Ask the MTA: About OMNY, 6 train lighting and 7 train disruptions

A 7 express train arriving at the Fifth Avenue station in Manhattan. (Photo via Wikimedia Commons)

Every week, amNewYork Metro presents “Ask the MTA”, where you can seek out answers to your common questions about public transportation in New York City. Send us your questions for the MTA, and we’ll make sure you get an answer! Email us at askthemta[@]amny.com.

Q.) How will transfers to, from and between buses work with OMNY?

A.) The same free transfer rules that apply to MetroCard also apply to OMNY. However, your free transfer will not be visible on the OMNY reader screen; it will be determined at the end of each day, before your payment method is charged. It’s important to note that you must use the same payment method throughout each individual trip to qualify for free transfers. Therefore, you must use the same contactless payment card or mobile wallet on both ends of your trip to get your free transfer.


Al Putre, Executive Director, OMNY Fare Payment Program  


* * *

Q.) This past month on weekends, there have been no subway service available from Main Street Flushing and 111 Street on the No. 7 train. Shuttle buses replaced those stops.  Because this is a heavily populated train stop and there are many bus transfers at Main Street, it is even more crowded than usual. What’s being done to better accommodate residents there?

A.) This time of year can be tough for 7 train riders when it comes to construction, and we appreciate your patience. We’re working quickly to finish some much-needed track work in the area, specifically at Mets-Willets Point, before the baseball season starts in late March.  

The shuttles are a temporary alternative. Our goal is to resume normal operations as soon as possible. In the meantime, we typically have wayfinders at the Main Street station to help passengers navigate the changes.

We try very hard not to disrupt service during the Mets’ season, which is why we do so much work during the off-season. But even beyond baseball, we like to keep service available so riders can visit Flushing for events like the US Open, Lunar New Year and the Hong Kong Dragon Boat Festival, and support the community’s restaurants and businesses.


Lucille Songhai, Assistant Director of Government Affairs, Strategy & Customer Experience

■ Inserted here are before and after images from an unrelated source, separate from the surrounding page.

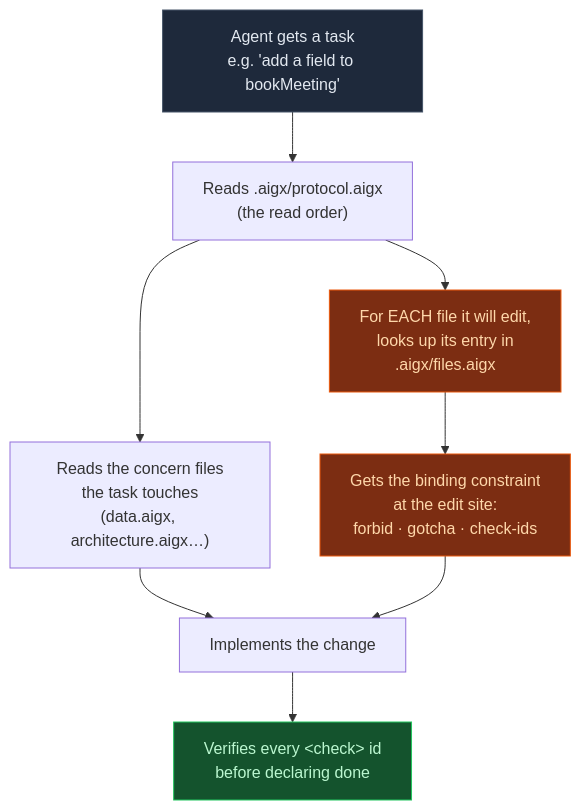
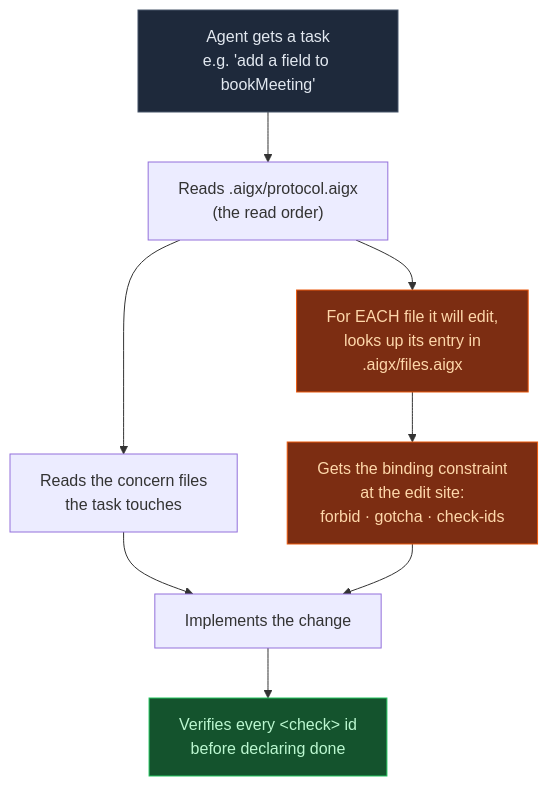
Before and after one commit to Lolner95/AIGX: the diagram in README.md, drawn with Mermaid. The commit also changed other lines of this file and 6 other files, not shown here.

````diff
--- a/README.md
+++ b/README.md
@@ -174,15 +208,14 @@
 ```mermaid
 flowchart TD
     A["Agent gets a task<br/>e.g. 'add a field to bookMeeting'"] --> B["Reads .aigx/protocol.aigx<br/>(the read order)"]
-    B --> C["Reads the concern files<br/>the task touches<br/>(data.aigx, architecture.aigx…)"]
+    B --> C["Reads the concern files<br/>the task touches"]
     B --> D["For EACH file it will edit,<br/>looks up its entry in<br/>.aigx/files.aigx"]
     D --> E["Gets the binding constraint<br/>at the edit site:<br/>forbid · gotcha · check-ids"]
     C --> F["Implements the change"]
     E --> F
     F --> G["Verifies every &lt;check&gt; id<br/>before declaring done"]
-
     style A fill:#1e293b,stroke:#475569,color:#e2e8f0
     style D fill:#7c2d12,stroke:#ea580c,color:#fed7aa
     style E fill:#7c2d12,stroke:#ea580c,color:#fed7aa
     style G fill:#14532d,stroke:#22c55e,color:#bbf7d0
 ```
````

* * *


Q.) Can something be done about the lighting on the trains running on the 6 line?  The lighting is so dim on almost all of the cars that it makes it very hard to read or even feel safe.  Very rarely the first few cars are well lit, but then the rest of the cars are very dark.

A.) We always want customers to feel safe while riding with us. If they encounter a dimly lit train, riders should report the car number to the MTA so it can be inspected, either by tweeting us (@NYCTSubway and @MTA) or filing a complaint on our website (mta.info). 

We know that lighting on 6 trains has been an issue in the past. That’s why we installed LED lights in over 90 percent of our 824-car 6 train fleet as part of the Subway Action Plan. 

As for the intensity of the lighting, we can’t increase that. But we’ve instructed our maintenance staff to check that all lights are working properly when the cars are inspected every 72 days.

The cars on the 6 are made up of the R62A class, which first went into service in 1985. We’re planning to replace them during the course of the 2020-2024 Capital Plan. In fact, just last week we started moving forward with the purchase of 1,000 new open gangway subway cars, like those seen in London and Paris.

John Santamaria, Vice-President & Chief Mechanical Officer – Car Equipment, NYC Transit

More from around NYC